■ Work item ■
Copy out each line of the data that holds the string "print".

Change detection data:

+---+

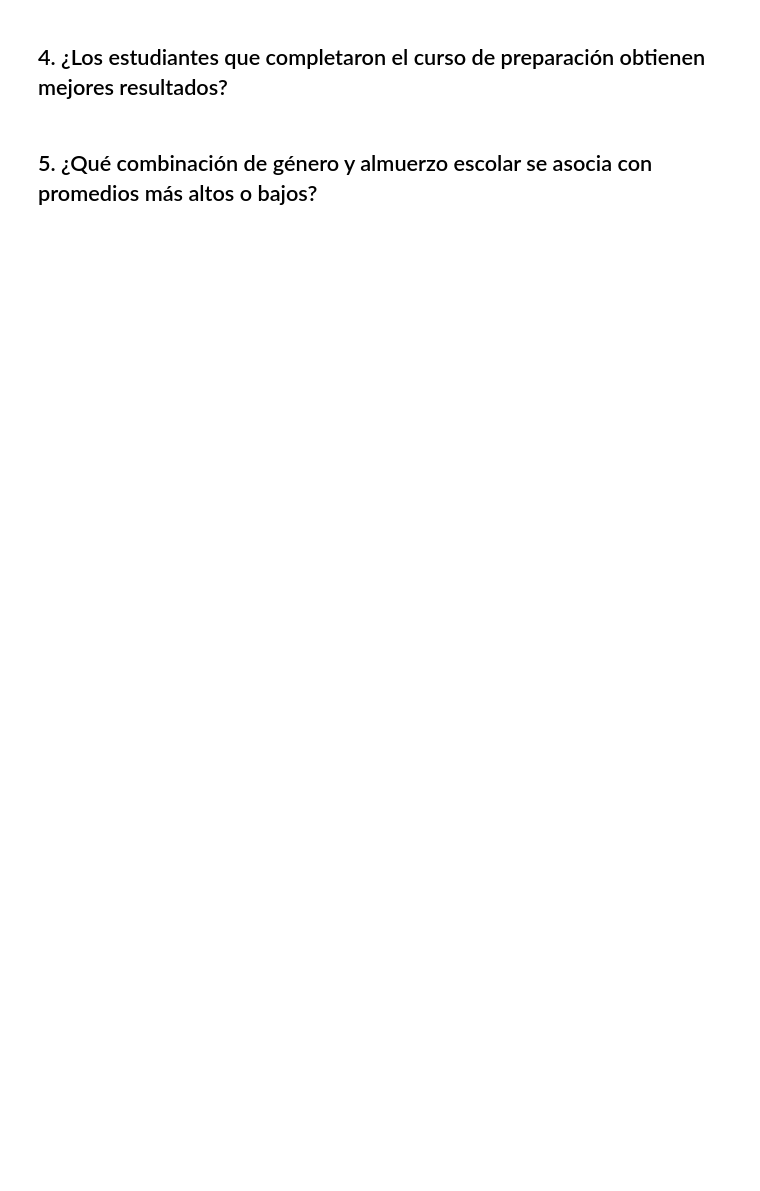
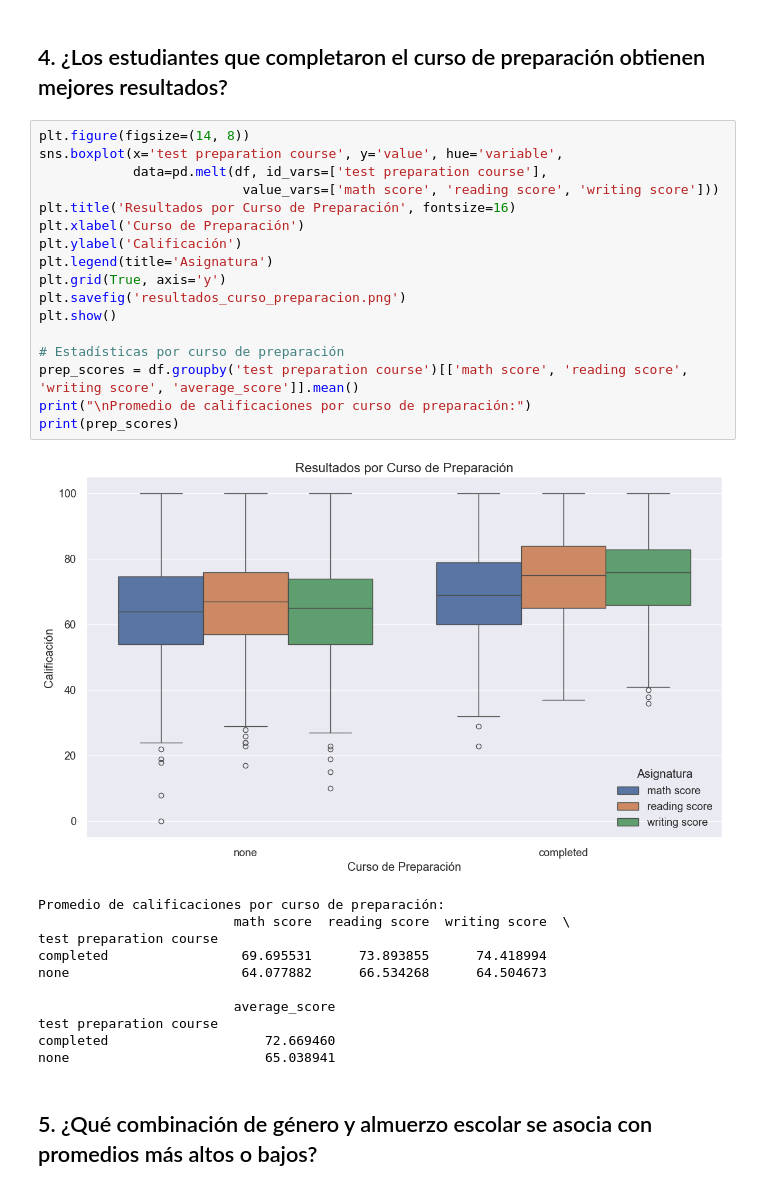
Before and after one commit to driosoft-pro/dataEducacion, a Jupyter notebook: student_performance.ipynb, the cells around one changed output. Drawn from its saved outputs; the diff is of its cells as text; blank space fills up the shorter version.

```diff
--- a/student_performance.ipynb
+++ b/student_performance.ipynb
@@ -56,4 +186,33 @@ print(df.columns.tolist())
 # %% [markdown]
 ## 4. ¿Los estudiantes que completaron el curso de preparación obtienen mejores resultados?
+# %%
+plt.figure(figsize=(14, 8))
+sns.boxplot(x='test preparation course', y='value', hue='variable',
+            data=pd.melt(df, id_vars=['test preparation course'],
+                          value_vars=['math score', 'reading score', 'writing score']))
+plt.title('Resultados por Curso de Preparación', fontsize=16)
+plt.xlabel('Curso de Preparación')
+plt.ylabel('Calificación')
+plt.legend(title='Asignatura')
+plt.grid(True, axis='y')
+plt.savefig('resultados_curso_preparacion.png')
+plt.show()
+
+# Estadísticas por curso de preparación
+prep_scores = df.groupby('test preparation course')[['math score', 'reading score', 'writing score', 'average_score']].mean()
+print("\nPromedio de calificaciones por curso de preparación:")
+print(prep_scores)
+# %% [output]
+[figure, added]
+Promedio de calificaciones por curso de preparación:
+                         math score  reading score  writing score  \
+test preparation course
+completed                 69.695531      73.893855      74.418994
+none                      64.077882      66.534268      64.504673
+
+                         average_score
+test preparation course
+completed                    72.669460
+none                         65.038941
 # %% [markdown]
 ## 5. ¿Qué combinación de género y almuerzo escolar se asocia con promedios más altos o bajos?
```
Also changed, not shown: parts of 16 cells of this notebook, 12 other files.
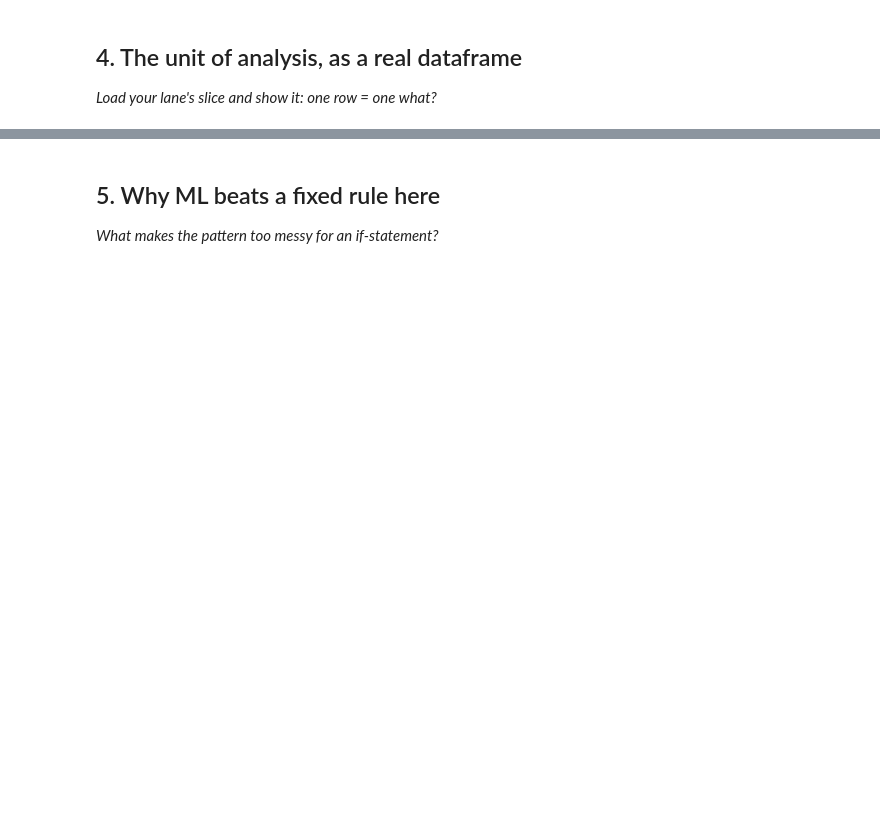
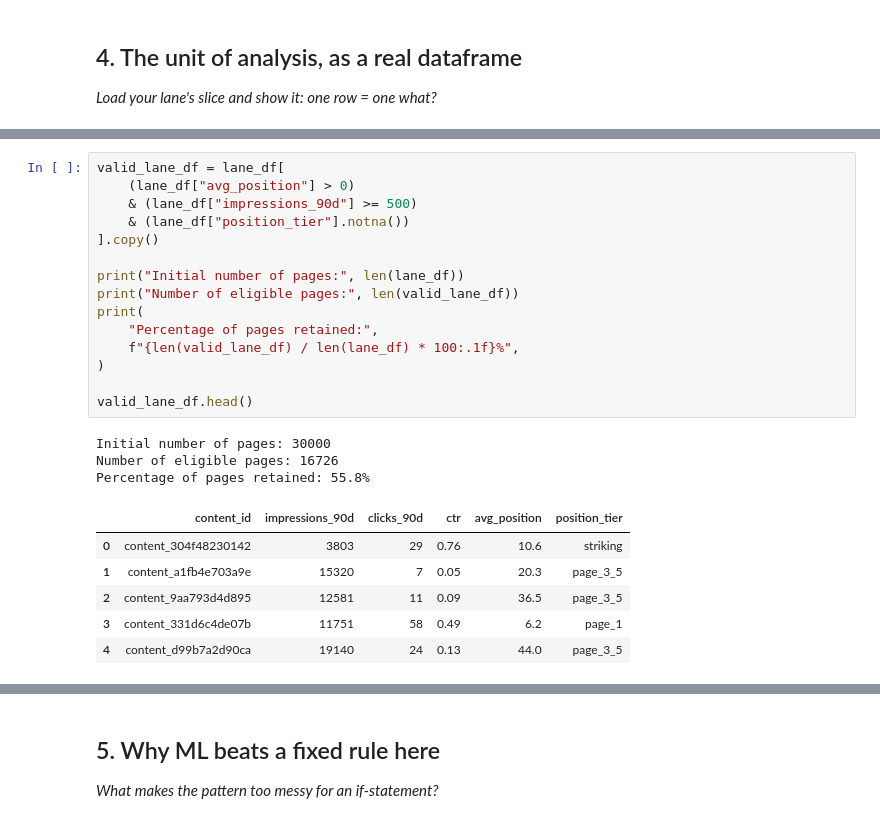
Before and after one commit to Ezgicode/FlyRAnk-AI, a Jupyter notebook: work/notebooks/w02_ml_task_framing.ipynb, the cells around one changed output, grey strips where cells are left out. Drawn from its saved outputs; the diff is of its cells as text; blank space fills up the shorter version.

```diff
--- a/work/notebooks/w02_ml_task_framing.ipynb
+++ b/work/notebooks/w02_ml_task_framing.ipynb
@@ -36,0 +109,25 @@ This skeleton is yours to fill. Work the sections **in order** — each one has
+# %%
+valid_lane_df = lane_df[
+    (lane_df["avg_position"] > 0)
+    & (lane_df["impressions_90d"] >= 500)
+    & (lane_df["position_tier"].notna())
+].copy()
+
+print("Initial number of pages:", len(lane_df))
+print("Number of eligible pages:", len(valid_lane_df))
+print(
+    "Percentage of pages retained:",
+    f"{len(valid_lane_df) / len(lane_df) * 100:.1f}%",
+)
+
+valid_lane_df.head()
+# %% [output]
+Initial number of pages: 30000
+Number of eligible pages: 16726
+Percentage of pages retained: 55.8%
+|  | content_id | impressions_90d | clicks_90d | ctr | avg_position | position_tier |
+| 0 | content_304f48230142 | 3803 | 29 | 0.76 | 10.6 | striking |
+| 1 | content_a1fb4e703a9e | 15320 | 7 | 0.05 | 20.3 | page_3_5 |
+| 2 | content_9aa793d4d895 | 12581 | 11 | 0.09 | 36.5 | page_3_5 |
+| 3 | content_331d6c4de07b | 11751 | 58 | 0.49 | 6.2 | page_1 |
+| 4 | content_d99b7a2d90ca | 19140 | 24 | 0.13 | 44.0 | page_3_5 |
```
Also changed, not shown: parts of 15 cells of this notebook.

+---+

■ Written solution ■
@@ -56,4 +186,33 @@ print(df.columns.tolist())
+print("\nPromedio de calificaciones por curso de preparación:")
+print(prep_scores)
+print("Initial number of pages:", len(lane_df))
+print("Number of eligible pages:", len(valid_lane_df))
+print(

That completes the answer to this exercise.